Seems you cannot fork it for commercial purposes:


(...)
“Game Engine Product” shall mean software used for video game development. This
includes both the content authoring software and the software used to show the
created content.
(...)
4. Redistribution. You may reproduce and distribute copies of the Work or
Derivative Works thereof in any medium, with or without modifications, and in
Source or Object form, provided that You meet the following conditions:

a) You do not sell or otherwise commercialise the Work or Derivative Works as a
Game Engine Product; and

Any software that has the dreaded "NC" (Non-Commercial) restriction is by definition not open source. I must add that people that try to prevent the huge benefit of using the code for profit do not understand the very idea of open source.
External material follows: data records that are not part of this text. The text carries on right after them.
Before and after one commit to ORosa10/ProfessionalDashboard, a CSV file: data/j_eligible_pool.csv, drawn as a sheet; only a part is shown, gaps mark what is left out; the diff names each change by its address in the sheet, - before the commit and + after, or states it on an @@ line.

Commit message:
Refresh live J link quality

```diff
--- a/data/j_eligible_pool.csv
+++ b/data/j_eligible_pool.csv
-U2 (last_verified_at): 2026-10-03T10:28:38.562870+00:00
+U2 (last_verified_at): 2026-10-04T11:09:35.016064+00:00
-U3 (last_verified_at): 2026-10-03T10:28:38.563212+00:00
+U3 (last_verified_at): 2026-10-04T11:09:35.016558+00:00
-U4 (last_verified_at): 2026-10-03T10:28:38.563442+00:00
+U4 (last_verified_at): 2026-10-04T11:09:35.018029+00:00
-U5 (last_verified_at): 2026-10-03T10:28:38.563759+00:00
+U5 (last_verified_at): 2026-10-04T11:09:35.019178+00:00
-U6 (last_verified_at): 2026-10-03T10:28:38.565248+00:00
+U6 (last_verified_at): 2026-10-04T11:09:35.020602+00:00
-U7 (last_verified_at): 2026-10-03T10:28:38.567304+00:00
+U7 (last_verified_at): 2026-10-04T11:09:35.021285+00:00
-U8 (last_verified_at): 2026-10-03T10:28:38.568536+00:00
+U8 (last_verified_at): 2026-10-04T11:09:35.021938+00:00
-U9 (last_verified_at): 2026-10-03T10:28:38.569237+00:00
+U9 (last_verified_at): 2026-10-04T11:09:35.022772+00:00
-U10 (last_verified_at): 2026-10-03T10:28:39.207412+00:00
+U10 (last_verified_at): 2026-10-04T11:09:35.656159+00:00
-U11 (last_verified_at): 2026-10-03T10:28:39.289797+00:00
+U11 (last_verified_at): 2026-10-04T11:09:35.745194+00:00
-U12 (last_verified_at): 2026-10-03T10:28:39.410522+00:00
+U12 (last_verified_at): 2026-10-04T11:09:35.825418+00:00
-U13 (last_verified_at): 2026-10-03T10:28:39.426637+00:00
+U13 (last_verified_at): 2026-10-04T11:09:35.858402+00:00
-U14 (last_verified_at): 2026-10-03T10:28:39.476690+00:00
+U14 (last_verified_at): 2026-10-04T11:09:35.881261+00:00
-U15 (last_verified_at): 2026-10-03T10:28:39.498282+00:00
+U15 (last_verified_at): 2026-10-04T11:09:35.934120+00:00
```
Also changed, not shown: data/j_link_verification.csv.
Commercial gain is the most important incentive for people to work on the code and the best leverage for it to be popular.


Last edited by Patola on 19 May 2020 at 10:05 am UTC
dreamer_ 19 May
The Defold License

The Defold LicenseYou are free to commercialise any software created using Defold
... but:

The Defold LicenseYou can not commercialise original or modified (derivative) versions of the Defold editor and/or engine

Therefore I don't think it qualifies according to OSI definition due to rule 3:

Open Source Defintion3. Derived Works

The license must allow modifications and derived works, and must allow them to be distributed under the same terms as the license of the original software.

So in other words: it's not Free (as in freedom), it's free (as in beer), with source released license which is pretty permissive and close to Open Source definition.

I bet it will be a good choice for many developers despite of this.
Liam Dawe 19 May
Actually, they're pretty clear on it:
QuoteYou are free to distribute original or modified (derivative) versions of Defold
So they adhere to rule 3 ;)
Patola 19 May
Liam DaweActually, they're pretty clear on it:
QuoteYou are free to distribute original or modified (derivative) versions of Defold
So they adhere to rule 3 ;)
But not to rule 6, which says "No Discrimination Against Fields of Endeavor" -- in this case, commercialising the derived software. It is NOT open source.
Ehvis 19 May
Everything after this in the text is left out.